Your answer should be every line of the records that contains the word "direction".

__Web page edit records__
********

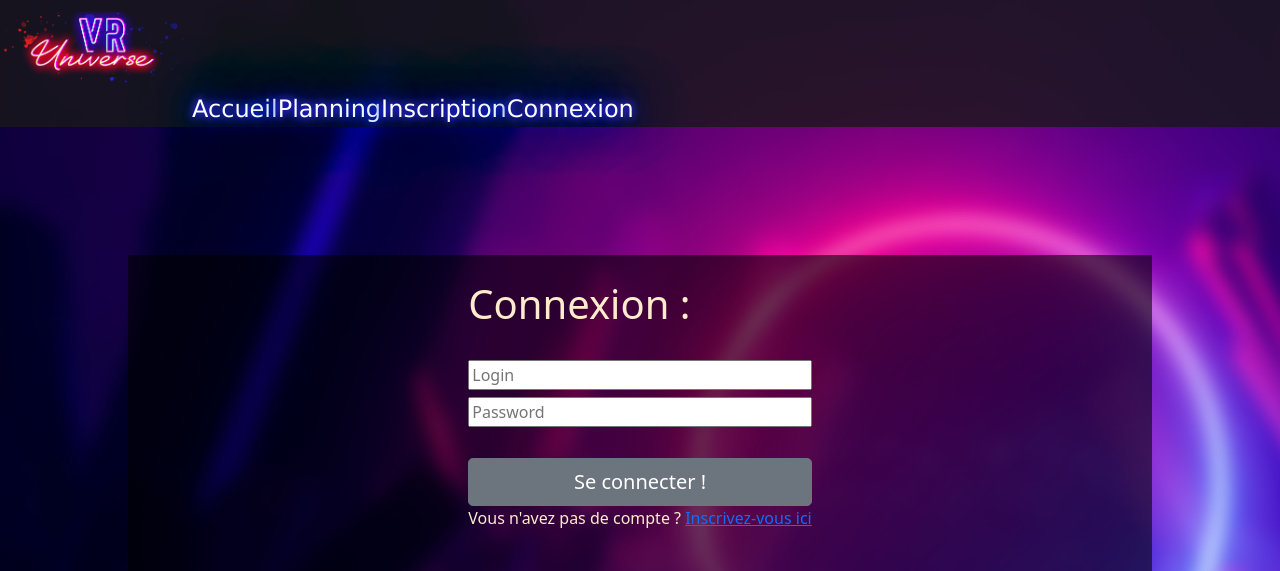
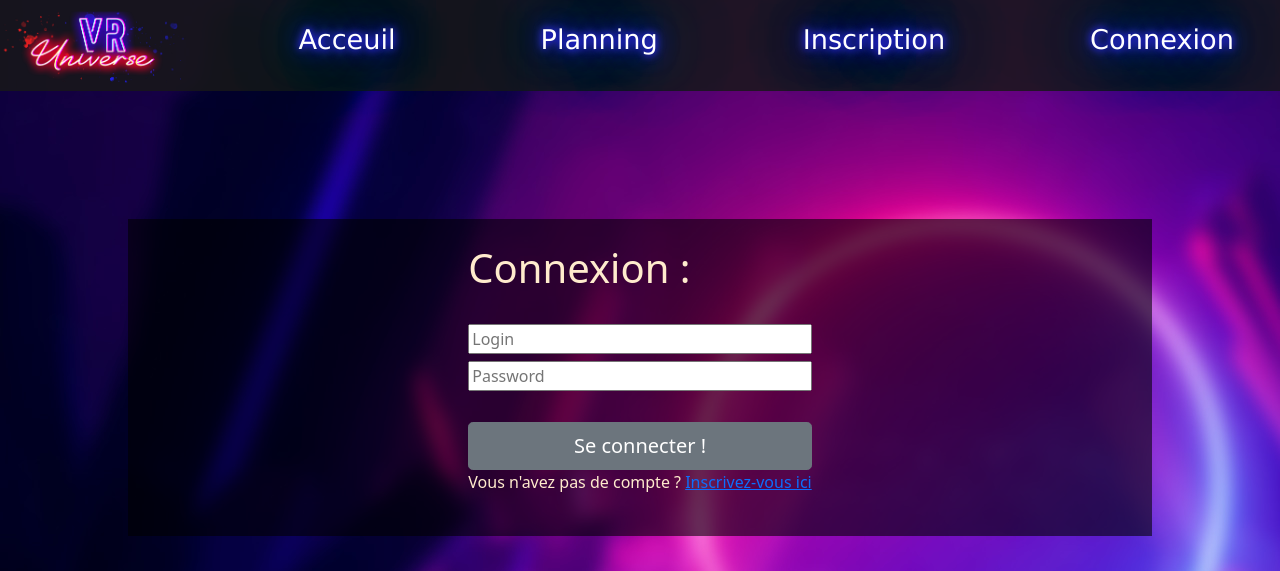
Before and after one commit to laura-rodriguez2/reservation-salles, a PHP site: page /HTML/connexion.php in a window 1280 px wide. Shown: the top 571 px of the page. Run offline with PHP 8.4, Linux system fonts and the light colour scheme.

Commit message:
CEST BON LE HEADER MARCHE mais cest avec padding '-'

```diff
--- a/View/CSS/header.css
+++ b/View/CSS/header.css
@@ -1,24 +1,3 @@
-.lr_nav_header{
-    /* padding-top: 1%; */
-    /* display: flex; */
-    /* flex-direction: row;
-    justify-content:space-around; */
-}
-.lr_li_header{
-    /* text-decoration: none;
-        color: #fff;
-        text-shadow:
-            0 0 7px rgb(4, 0, 255),
-            0 0 10px rgb(119, 118, 196),
-            0 0 21px rgb(4, 0, 255),
-            0 0 42px rgb(4, 0, 255),
-            0 0 82px #0fa,
-            0 0 92px #0fa,
-            0 0 102px #0fa,
-            0 0 151px #0fa; */
-
-
-}
 .al_header_color{
     text-decoration: none;
     color: #fff;
@@ -31,21 +10,14 @@
         0 0 92px #0fa,
         0 0 102px #0fa,
         0 0 151px #0fa;
-    font-size: 150%;
+    font-size: 170%;
     font-family: Verdana, Geneva, Tahoma, sans-serif;
+    padding: 3%;
+    padding-left: 8%;
 }
-.lr_li_header:hover{
+header{
+    background-color: rgb(24, 24, 24,.6);
+}
+.al_header_color:hover{
     color: rgb(81, 50, 255);
 }
-.al_header{
-    background-color: rgb(24, 24, 24,.8);
-    margin: 0%;
-}
-.position_nav{
-    display: flex;
-    margin-left: 15%;
-    /* flex-direction: row; */
-    /* justify-content: space-around; */
-    /* display: table; */
-
-}
--- a/View/HTML/header_footer/header.php
+++ b/View/HTML/header_footer/header.php
@@ -1,47 +1,30 @@
 <?php
 require('../../Model/bdd.php');
 ?>
-
 <!DOCTYPE html>
 <html>
-
-<head>
-    <meta charset="utf-8">
-    <link rel="stylesheet" href='../CSS/header.css' />
-    <link href="https://cdn.jsdelivr.net/npm/bootstrap@5.1.3/dist/css/bootstrap.min.css" rel="stylesheet" integrity="sha384-1BmE4kWBq78iYhFldvKuhfTAU6auU8tT94WrHftjDbrCEXSU1oBoqyl2QvZ6jIW3" crossorigin="anonymous">
-</head>
-
-<body>
-    <header class=al_header>
+    <head>
+        <meta charset ="utf-8">
+        <link rel="stylesheet" href="../CSS/header.css"  />
+        <link href="https://cdn.jsdelivr.net/npm/bootstrap@5.1.3/dist/css/bootstrap.min.css" rel="stylesheet" integrity="sha384-1BmE4kWBq78iYhFldvKuhfTAU6auU8tT94WrHftjDbrCEXSU1oBoqyl2QvZ6jIW3" crossorigin="anonymous">
+    </head>
+    <body>
+        <header>
         <?php
-        if(($_SESSION == true)){
+            if(($_SESSION ==true)){
         ?>
-        <nav>
-            <div class="lr_nav_header">
-                <img src="../MEDIAS/vr_universe.png" width="15%">
-            </div>
-            <ul class="lr_li_header">
-                <a class="al_header_color" href="index.php"> Accueil</a>
-                <a class="al_header_color" href="planning.php"> Planning</a>
-                <a class="al_header_color" href="reservation-form.php"> Réservation</a>
-                <a class="al_header_color" href="profil.php"> Profil </a>
-                <a class="al_header_color" href="deconnexion.php"> Déconnexion</a>
-            </ul>
-        </nav>
+        <img src="../MEDIAS/vr_universe.png" width="15%">
         <?php
-            } else{
+            }else{
         ?>
-                <img src="../MEDIAS/vr_universe.png" width="15%">
-        <nav class=position_nav>
-                <a class="al_header_color" href="index.php"> Accueil</a>
-                <a class="al_header_color" href="planning.php"> Planning</a>
-                <a class="al_header_color" href="inscription.php"> Inscription</a>
-                <a class="al_header_color" href="connexion.php"> Connexion</a>
-        </nav>
+            <img src="../MEDIAS/vr_universe.png" width="15%">
+            <a class="al_header_color" href="index.php">Acceuil</a>
+            <a class="al_header_color" href="planning.php">Planning</a>
+            <a class="al_header_color" href="inscription.php">Inscription</a>
+            <a class="al_header_color" href="connexion.php">Connexion</a>
         <?php
             }
         ?>
-    </header>
-
+        </header>
+    </body>
 </html>
-</body>
--- a/View/HTML/inscription.php
+++ b/View/HTML/inscription.php
@@ -1,4 +1,5 @@
 <?php
+session_start();
 require('../../Model/bdd.php');
 require('../../Model/utilisateurs.php');
 if (isset($_POST['submit'])){
```
Also changed, not shown: View/CSS/index.css (+5 -2 lines).
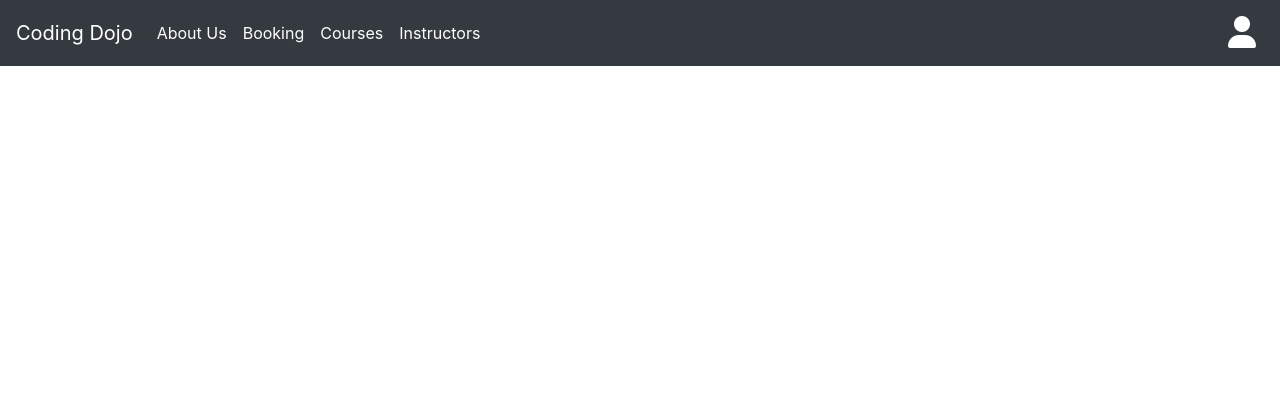
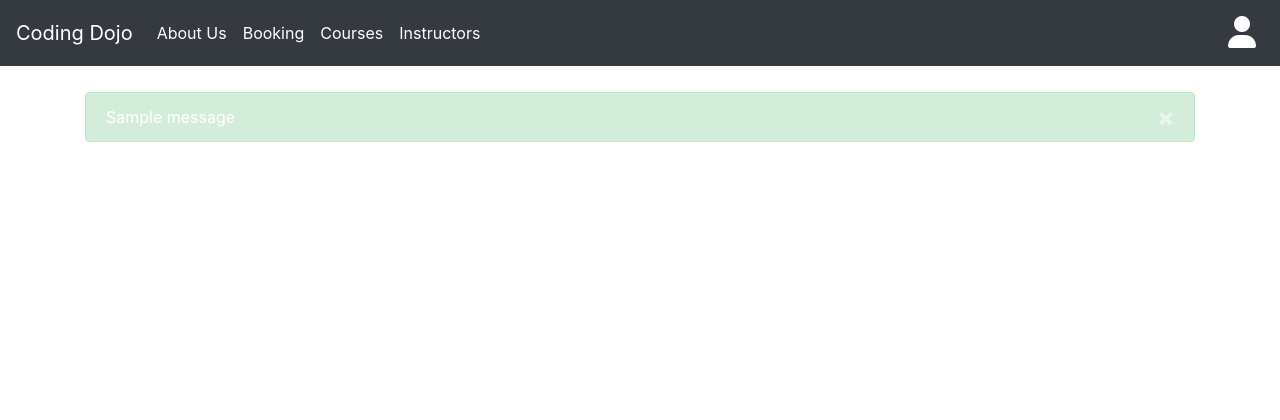
Before and after one commit to 23Ansell/DojoTask2, a Flask app: page /about in a window 1280 px wide. Shown: the top 420 px of the page. Run offline with Flask 3, Linux system fonts and the light colour scheme; one stand-in notice (Sample message) is shown; some libraries are stand-ins or nearby versions.

Commit message:
email flash message good enough

```diff
--- a/database.sql
+++ b/database.sql
@@ -2,5 +2,7 @@
     id INTEGER PRIMARY KEY AUTOINCREMENT,
     full_name TEXT NOT NULL,
     email TEXT NOT NULL UNIQUE,
-    password TEXT NOT NULL
+    password TEXT NOT NULL,
+    created_at TIMESTAMP DEFAULT CURRENT_TIMESTAMP,
+    updated_at TIMESTAMP DEFAULT CURRENT_TIMESTAMP
 );
--- a/main.py
+++ b/main.py
@@ -33,10 +33,18 @@
         email = request.form['email']
         password = request.form['password']
 
-        hashed_password = generate_password_hash(password)
-
         conn = get_db_connection()
         cursor = conn.cursor()
+
+        cursor.execute('SELECT * FROM users WHERE email = ?', (email,))
+        existing_user = cursor.fetchone()
+
+        if existing_user:
+            flash('Email already registered. Please use a different email or log in.', 'danger')
+            close_db_connection(conn)
+            return redirect(url_for('register'))
+
+        hashed_password = generate_password_hash(password)
         cursor.execute('INSERT INTO users (full_name, email, password) VALUES (?, ?, ?)',
                        (full_name, email, hashed_password))
         conn.commit()
@@ -44,6 +52,7 @@
 
         flash('You are now registered and can log in', 'success')
         return redirect(url_for('login'))
+
     return render_template('register.html', is_logged_in=is_logged_in)
 
 @app.route('/login', methods=['GET', 'POST'])
--- a/static/styles.css
+++ b/static/styles.css
@@ -113,3 +113,13 @@
     padding: 0;
     box-sizing: border-box;
 }
+
+
+.flash-message {
+    list-style-type: none;
+    margin-top: 10px;
+}
+
+.close {
+    color: black;
+}
--- a/templates/base.html
+++ b/templates/base.html
@@ -33,6 +33,20 @@
             </ul>
         </div>
     </nav>
+    {% with messages = get_flashed_messages(with_categories=true) %}
+    {% if messages %}
+        <div class="container mt-3">
+            {% for category, message in messages %}
+                <div class="alert alert-{{ category }} alert-dismissible fade show flash-message" role="alert">
+                    {{ message }}
+                    <button type="button" class="close" data-dismiss="alert" aria-label="Close" onclick="this.closest('.alert').remove();">
+                        <span aria-hidden="true">&times;</span>
+                    </button>
+                </div>
+            {% endfor %}
+        </div>
+    {% endif %}
+    {% endwith %}
     <footer>
         <div class="container bg-dark">
             <div class="row">
```
Also changed, not shown: db.db.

********

__Output of the task__
-    /* flex-direction: row;
-    /* flex-direction: row; */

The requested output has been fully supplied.